For decades scholars and critics have been examining design as communication. Their work has addressed the symbolism of the manufactured object (Barthes 1957; Candlin/Guins 2009), the means by which a built space communicates its function (Venturi 1966; Eco 1968), even the communicative action of the design process (Alexander 1987; Mattern 2003). Methodologies emerging from the relatively new field of design studies, as well as new theoretical approaches—including the “new materialism” (Gumbrecht/Pfeiffer 1994; Miller 2005), “thing theory” (Appadurai 1996; Brown 2001), and media archaeology (Huhtamo 1997; Zielinski 2006)—offer models through which communication scholars can study the design of communicative objects, from codices to ebooks, from pencils to joysticks. In my own work for over a decade, I’ve drawn on these various traditions, focusing specifically on the relationships between media and communication and spatial design practices – at the interior, architectural, urban, and, occasionally, national scales. In what follows I’ll provide a brief overview of the projects I’ve undertaken in an effort to highlight the concepts and theoretical frameworks, the methodologies and interconnected scales of analysis, that I’ve developed for this work. And then for the last few minutes I’ll home in on a recent article that focuses on an under-the-radar 1000 square-foot room in a library not far from here: the Woodberry Poetry Room at Harvard’s Lamont Library.

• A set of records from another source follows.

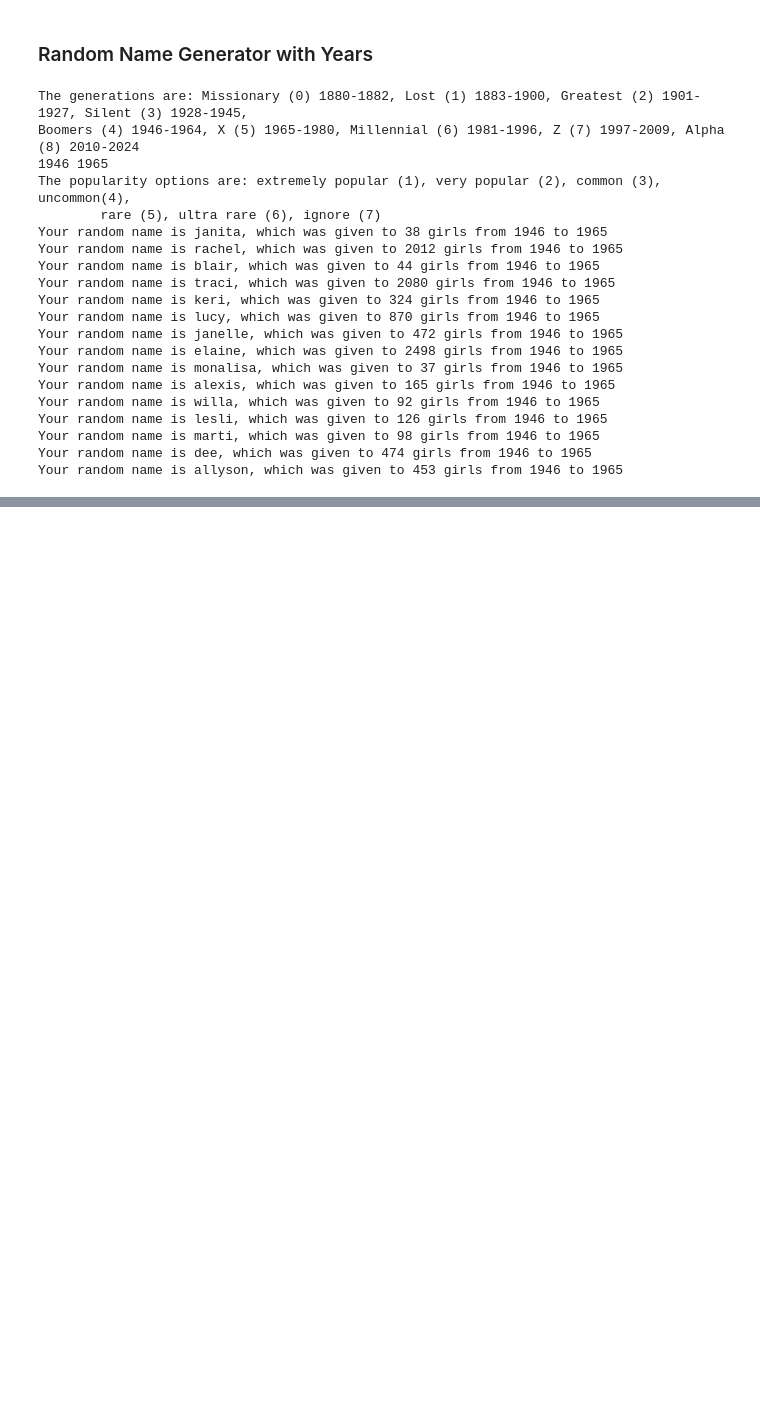
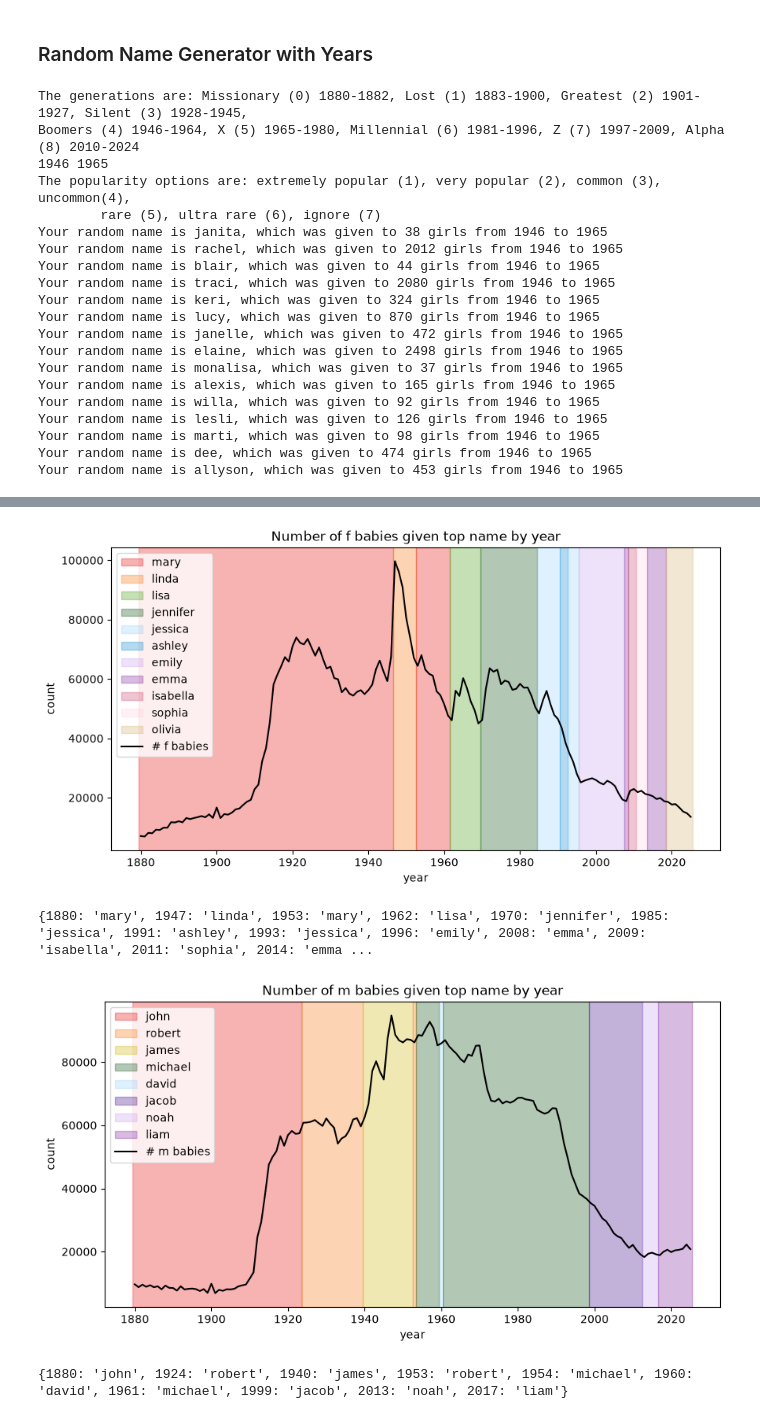
Before and after one commit to MalinMorris/NameData, a Jupyter notebook: data.ipynb, the cells around one changed output, grey strips where cells are left out. Drawn from its saved outputs; the diff is of its cells as text; code cells hidden in the pictures; blank space fills up the shorter version.

```diff
--- a/data.ipynb
+++ b/data.ipynb
@@ -14,6 +14,7 @@ import random
 import numpy as np
 import seaborn as sns
 import scipy.stats as stats
+from itertools import groupby
 #First year of data will not change, last year is not inclusive
 min_data_year = 1880
 max_data_year = 2026
@@ -21,8 +22,8 @@ female_color = 'xkcd:pink'
 male_color = 'xkcd:light blue'
 default_color = 'xkcd:periwinkle'
 default_color2 = 'xkcd:grass green'
-colors = ['xkcd:red','xkcd:orange','xkcd:mustard','xkcd:grass green', 'xkcd:light blue','xkcd:cerulean','xkcd:indigo',
-          'xkcd:lavender', 'xkcd:pink', 'xkcd:black', 'xkcd:tan', 'xkcd:grey blue']
+colors = ['xkcd:red','xkcd:orange','xkcd:mustard','xkcd:grass green', 'xkcd:forest green', 'xkcd:light blue','xkcd:cerulean','xkcd:indigo',
+          'xkcd:lavender', 'xkcd:purple', 'xkcd:dark pink', 'xkcd:light pink', 'xkcd:black', 'xkcd:tan', 'xkcd:grey blue']
 generation_starts = {'Missionary' : (1880, 1883), 'Lost' : (1883, 1901), 'Greatest' : (1901, 1928), 'Silent' : (1928, 1946), 'Boomers' : (1946,1965), 'Gen X' : (1965,1981), 'Milennial' : (1981,1997),
                      'Gen X' : (1997,2010), 'Gen Alpha' : (2010,2025), 'Gen Beta' : (2025,2040)}
 # %% [markdown]
@@ -363,0 +379,37 @@ Your random name is allyson, which was given to 453 girls from 1946 to 1965
+# %%
+for sex in ["f", "m"]:
+    plt.close()
+    top_names = {} # dictionary of start year : name
+    year_list = fun.get_year_list(sex)
+    curr_top = year_list[0]["Name"].iloc[0]
+    top_names[min_data_year] = curr_top
+    for i, y in enumerate(year_list):
+        top = y["Name"].iloc[0]
+        if top != curr_top:
+            curr_top = top
+            top_names[i + min_data_year] = top
+    fig, ax = plt.subplots(figsize=(10, 5))
+    names = sorted(top_names.items(), key=lambda kv: kv[0])
+    color_map = {}
+    for i, (start, n) in enumerate(names):
+        if n not in color_map:
+            color_map[n] = colors[i % len(colors)] # ensure that same name twice is same color
+        end = names[i + 1][0] if i + 1 < len(names) else max_data_year
+        ax.axvspan(start - 0.5, end - 0.5, color=color_map[n],zorder=0, alpha=0.3, label=n)
+    if sex == "f":
+        ax.plot(range(min_data_year,max_data_year), top_f, color = "black", label = f"# {sex} babies")
+    else:
+        ax.plot(range(min_data_year,max_data_year), top_m, color = "black", label = f"# {sex} babies")
+    handles, labels = ax.get_legend_handles_labels()
+    by_label = dict(zip(labels, handles))  # get rid of diuplicate legend entries
+    ax.legend(by_label.values(), by_label.keys())
+    plt.title(f"Number of {sex} babies given top name by year")
+    plt.xlabel("year")
+    plt.ylabel("count")
+    plt.show()
+    print(top_names)
+# %% [output]
+[figure, added]
+{1880: 'mary', 1947: 'linda', 1953: 'mary', 1962: 'lisa', 1970: 'jennifer', 1985: 'jessica', 1991: 'ashley', 1993: 'jessica', 1996: 'emily', 2008: 'emma', 2009: 'isabella', 2011: 'sophia', 2014: 'emma ...
+[figure, added]
+{1880: 'john', 1924: 'robert', 1940: 'james', 1953: 'robert', 1954: 'michael', 1960: 'david', 1961: 'michael', 1999: 'jacob', 2013: 'noah', 2017: 'liam'}
```
Also changed, not shown: parts of 3 cells of this notebook.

You can find the full presentation, including text and slides, here.